### YOUR INSTRUCTIONS
In how many lines of the listing below does "languages" appear? Give only the figure.
★ ★ ★ ★
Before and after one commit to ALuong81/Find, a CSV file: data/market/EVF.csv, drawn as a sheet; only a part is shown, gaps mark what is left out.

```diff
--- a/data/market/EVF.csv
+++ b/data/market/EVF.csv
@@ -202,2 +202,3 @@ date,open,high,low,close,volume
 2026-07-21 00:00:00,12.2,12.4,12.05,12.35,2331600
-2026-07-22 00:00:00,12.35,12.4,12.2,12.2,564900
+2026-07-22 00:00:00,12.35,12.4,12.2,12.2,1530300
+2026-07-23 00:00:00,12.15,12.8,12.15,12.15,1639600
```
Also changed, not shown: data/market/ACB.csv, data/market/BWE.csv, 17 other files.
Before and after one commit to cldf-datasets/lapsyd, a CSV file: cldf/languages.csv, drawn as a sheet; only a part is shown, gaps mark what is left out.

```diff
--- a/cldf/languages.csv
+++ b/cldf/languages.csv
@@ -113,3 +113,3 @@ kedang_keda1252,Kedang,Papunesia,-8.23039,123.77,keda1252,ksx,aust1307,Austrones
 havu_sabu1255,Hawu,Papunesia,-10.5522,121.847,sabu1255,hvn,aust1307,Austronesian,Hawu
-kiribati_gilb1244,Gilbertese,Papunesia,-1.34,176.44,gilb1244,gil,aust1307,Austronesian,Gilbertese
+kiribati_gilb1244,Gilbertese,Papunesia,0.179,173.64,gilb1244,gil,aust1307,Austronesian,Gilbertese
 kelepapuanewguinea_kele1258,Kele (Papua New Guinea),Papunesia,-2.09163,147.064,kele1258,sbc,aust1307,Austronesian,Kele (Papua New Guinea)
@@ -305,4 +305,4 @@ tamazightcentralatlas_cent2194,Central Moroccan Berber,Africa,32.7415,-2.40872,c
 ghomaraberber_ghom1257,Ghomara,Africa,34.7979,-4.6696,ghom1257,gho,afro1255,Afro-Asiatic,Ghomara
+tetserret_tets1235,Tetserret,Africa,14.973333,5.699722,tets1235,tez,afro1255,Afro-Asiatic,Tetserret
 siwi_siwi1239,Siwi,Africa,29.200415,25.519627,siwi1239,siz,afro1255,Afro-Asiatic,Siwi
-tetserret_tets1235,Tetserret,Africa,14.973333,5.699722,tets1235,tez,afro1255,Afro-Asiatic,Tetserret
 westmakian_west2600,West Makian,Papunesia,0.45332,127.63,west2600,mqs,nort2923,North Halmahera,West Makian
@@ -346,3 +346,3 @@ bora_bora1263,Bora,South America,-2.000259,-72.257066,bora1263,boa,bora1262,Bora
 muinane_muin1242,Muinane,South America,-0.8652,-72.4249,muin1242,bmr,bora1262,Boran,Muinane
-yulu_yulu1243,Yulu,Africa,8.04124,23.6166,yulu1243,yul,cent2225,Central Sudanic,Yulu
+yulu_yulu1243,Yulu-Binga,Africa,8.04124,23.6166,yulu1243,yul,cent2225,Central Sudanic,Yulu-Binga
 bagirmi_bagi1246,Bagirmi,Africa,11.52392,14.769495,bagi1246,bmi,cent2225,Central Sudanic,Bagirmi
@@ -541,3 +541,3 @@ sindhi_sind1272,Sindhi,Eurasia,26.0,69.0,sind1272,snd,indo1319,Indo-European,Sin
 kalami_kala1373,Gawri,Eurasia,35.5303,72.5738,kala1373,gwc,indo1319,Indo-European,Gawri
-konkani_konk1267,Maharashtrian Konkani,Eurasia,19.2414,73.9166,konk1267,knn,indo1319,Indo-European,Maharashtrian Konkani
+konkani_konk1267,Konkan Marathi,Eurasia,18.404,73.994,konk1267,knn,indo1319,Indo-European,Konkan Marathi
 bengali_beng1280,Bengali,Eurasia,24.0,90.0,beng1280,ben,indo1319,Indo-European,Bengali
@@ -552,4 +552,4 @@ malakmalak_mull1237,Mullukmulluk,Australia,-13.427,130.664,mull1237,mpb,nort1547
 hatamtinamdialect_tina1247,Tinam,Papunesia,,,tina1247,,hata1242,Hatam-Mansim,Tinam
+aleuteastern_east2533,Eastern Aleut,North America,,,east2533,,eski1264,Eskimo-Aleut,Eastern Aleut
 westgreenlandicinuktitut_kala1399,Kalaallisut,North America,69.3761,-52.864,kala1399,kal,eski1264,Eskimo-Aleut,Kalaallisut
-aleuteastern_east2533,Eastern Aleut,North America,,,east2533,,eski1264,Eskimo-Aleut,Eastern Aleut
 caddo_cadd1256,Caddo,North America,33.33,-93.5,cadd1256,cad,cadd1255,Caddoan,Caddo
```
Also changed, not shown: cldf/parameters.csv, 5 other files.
★ ★ ★ ★
### ANSWER SECTION
3